    It does stir up additional thoughts for me.

    Namely, what is the church? And more specifically, what is the local church?

    If we identify local church with what we have known through most of post-5th century Christian history as “local congregations,” and now since the Reformation in the West, more specifically “local congregations of a specific ‘brand’” (brand includes both denominations and the non-denominational types) then I have to say I don’t think the local church, so tightly defined, is promised to have everything it needs for its own particular survival and mission. I see no warrant for that anywhere in scripture. And there is certainly plenty of evidence to the contrary as so many of these local congregations spring up and are swept away not by things like natural or human opposition, but, truth be told, by demographics and market forces.

    But if we go with something a bit more ecumenical, a bit more “Newbigineque,” and speak rather than of “the local church” of “the church local”– then I think we do have this promise.

    The distinction is not simply one of word order, but truly a distinction of kind. The church local means all of the forms in which the church is manifested in a given local area. This may include congregations, Emmaus groups, campus ministries, ministries with the poor, religious orders, denominational offices, missionaries or people involved in ongoing mission projects, health care ministries… you name it.

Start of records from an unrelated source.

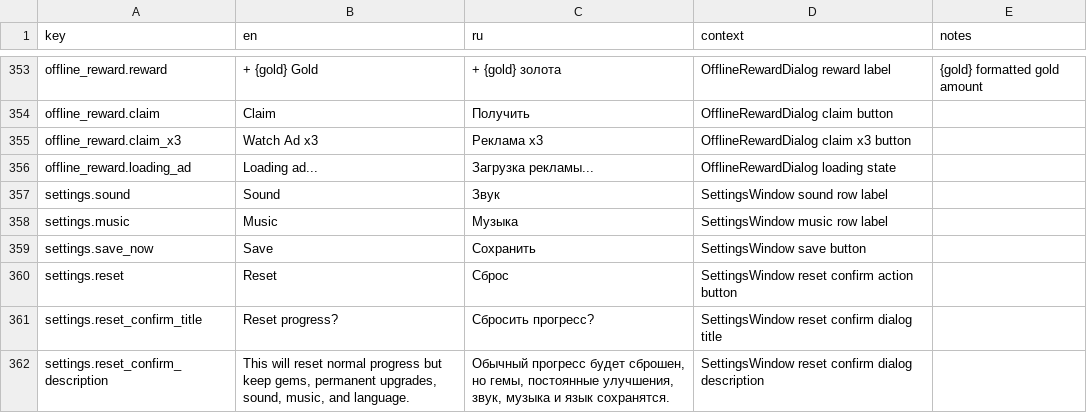
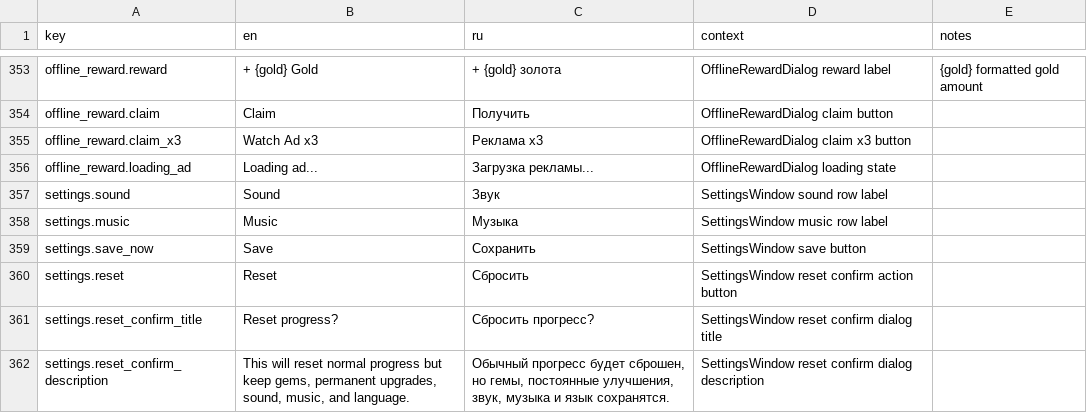
Before and after one commit to StanisRyz/naruto-clicker, a CSV file: localization/game_text.csv, drawn as a sheet; only a part is shown, gaps mark what is left out.

```diff
--- a/localization/game_text.csv
+++ b/localization/game_text.csv
@@ -359,3 +359,3 @@ settings.music,Music,Музыка,SettingsWindow music row label,
 settings.save_now,Save,Сохранить,SettingsWindow save button,
-settings.reset,Reset,Сброс,SettingsWindow reset confirm action button,
+settings.reset,Reset,Сбросить,SettingsWindow reset confirm action button,
 settings.reset_confirm_title,Reset progress?,Сбросить прогресс?,SettingsWindow reset confirm dialog title,
```
Also changed, not shown: 3 other files.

    Whether we conceive of church as local or regional or even global, church itself as a phenomenon is never just a congregation, nor even necessarily centered in or controlled by a congregation. Church is what Paul told us it is– the body of Christ. The body is, in a very real sense, the emergent property of this exquisite network of very different parts performing very different kinds of functions, all for the good of the whole. Likewise, the church is the emergent property of multiple formats of Christian community bearing witness to, joining up and occasionally actually doing some of the heavy lifting of the mission of God.

    • http://www.knightopia.com/blog Steve Knight

      Love it, Taylor, you can comment on here anytime! Seriously, great stuff. The switch from “local congregations” thinking to “the local church” or “the church local” is a very important one. It makes all the difference for me in how to answer that question, just as you explained. We don’t usually think much about “the church local,” do we?